Evolutionary Trends in the Mitochondrial Genome of Archaeplastida: How Does the GC Bias Affect the Transition from Water to Land?
Among the most intriguing mysteries in the evolutionary biology of photosynthetic organisms are the genesis and consequences of the dramatic increase in the mitochondrial and nuclear genome sizes, together with the concomitant evolution of the three genetic compartments, particularly during the transition from water to land. To clarify the evolutionary trends in the mitochondrial genome of Archaeplastida, we analyzed the sequences from 37 complete genomes. Therefore, we utilized mitochondrial, plastidial and nuclear ribosomal DNA molecular markers on 100 species of Streptophyta for each subunit. Hierarchical models of sequence evolution were fitted to test the heterogeneity in the base composition. The best resulting phylogenies were used for reconstructing the ancestral Guanine-Cytosine (GC) content and equilibrium GC frequency (GC*) using non-homogeneous and non-stationary models fitted with a maximum likelihood approach. The mitochondrial genome length was strongly related to repetitive sequences across Archaeplastida evolution; however, the length seemed not to be linked to the other studied variables, as different lineages showed diverse evolutionary patterns.
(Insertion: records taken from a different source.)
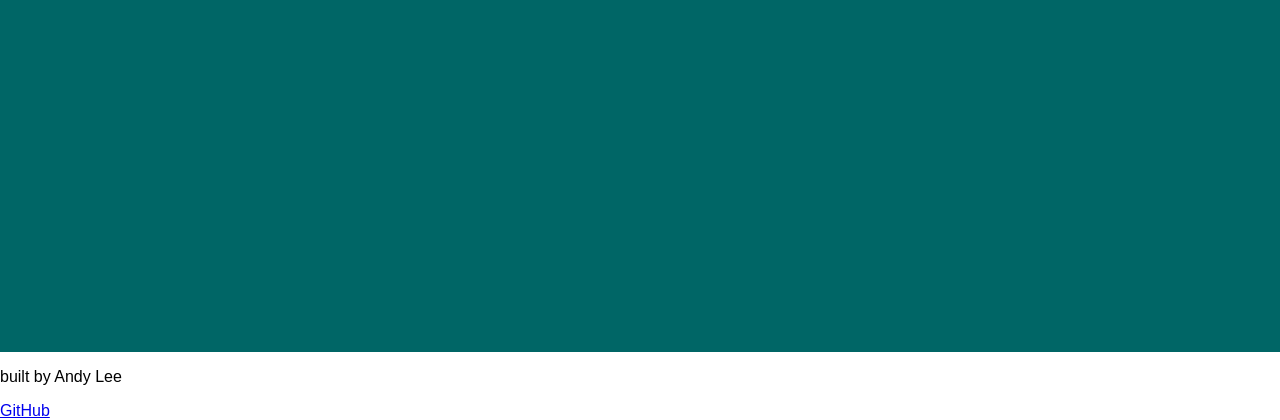
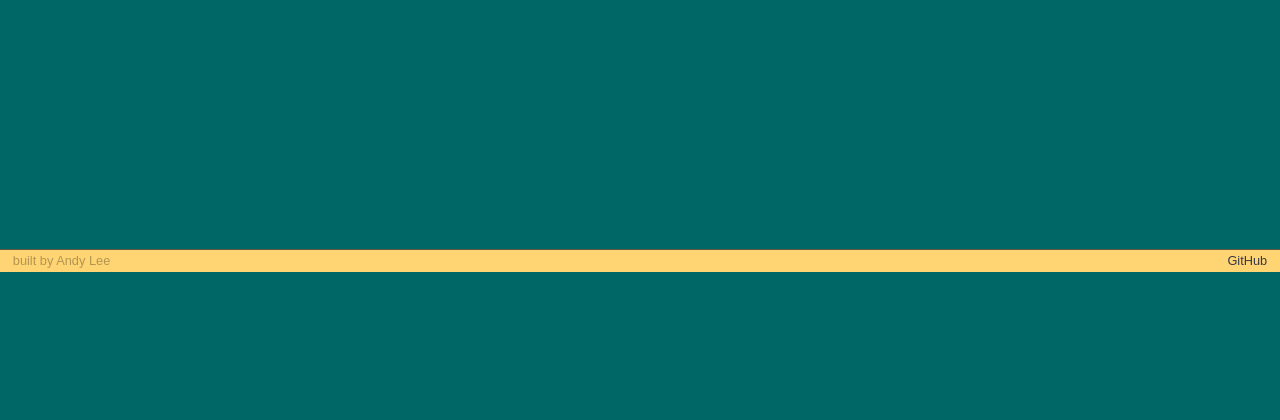
Before and after one commit to freerangeandy/ff-reality, a Flask app: page / in a window 1280 px wide. Shown: the part 528-948 px from the top of the page. After the commit the page ends 800 px from the top, so only its background shows below. Run offline with Flask 2, Linux system fonts and the light colour scheme.

Commit message:
style footer text, keep at bottom of content (not fixed in window)

```diff
--- a/static/main.css
+++ b/static/main.css
@@ -1,10 +1,14 @@
-html, body {
+body {
+  display: flex;
+  flex-direction: column;
+  min-height: 100vh;
   height: 100%;
   margin: 0;
   font-family: sans-serif;
 }
 
 .container {
+  flex-grow: 1;
   margin: 0 auto;
   padding: 40px 0;
   width: 100%;
@@ -96,3 +100,38 @@ table td {
   border: 2px solid rgb(226,141,13,0.7);
   background-color: rgb(255,255,255,0.05);
 }
+
+.page-footer {
+  flex-grow: 0;
+  margin: 0;
+  width: 100%;
+  height: 1.4rem;
+  background-color: rgb(255, 212, 115, 1);
+  border-top: 1px solid rgba(55,55,55, 0.8);
+  z-index: 100;
+  display: flex;
+  flex-direction: row;
+  justify-content: space-between;
+}
+
+.page-footer p {
+  padding: 0.2rem 0.8rem;
+  margin: 0;
+  font-size: 0.8rem;
+  font-weight: 500;
+  color: rgba(0,0,0, 0.3);
+}
+
+.git-link {
+  color: #38384A;
+  text-decoration: none;
+}
+
+.git-link:hover {
+  color: #38384A;
+  transition: color .2s all;
+}
+
+.git-link:focus {
+  color: #38384A;
+}
--- a/templates/index.html
+++ b/templates/index.html
@@ -49,11 +49,9 @@
         {{std_dev_html|safe}}
       {% endif %}
     </div>
-  </body>
-<footer class="page-footer">
-  <div>
+  <div class="page-footer">
     <p>built by Andy Lee</p>
     <p><a class="git-link" href="https://github.com/freerangeandy/ff-reality" target="_blank">GitHub</a></p>
   </div>
-</footer>
+  </body>
 </html>
```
In contrast, Streptophyta exhibited a powerful positive relationship between the GC content, non-coding DNA, and repetitive sequences, while the evolution of Chlorophyta reflected a strong positive linear relationship between the genome length and the number of genes.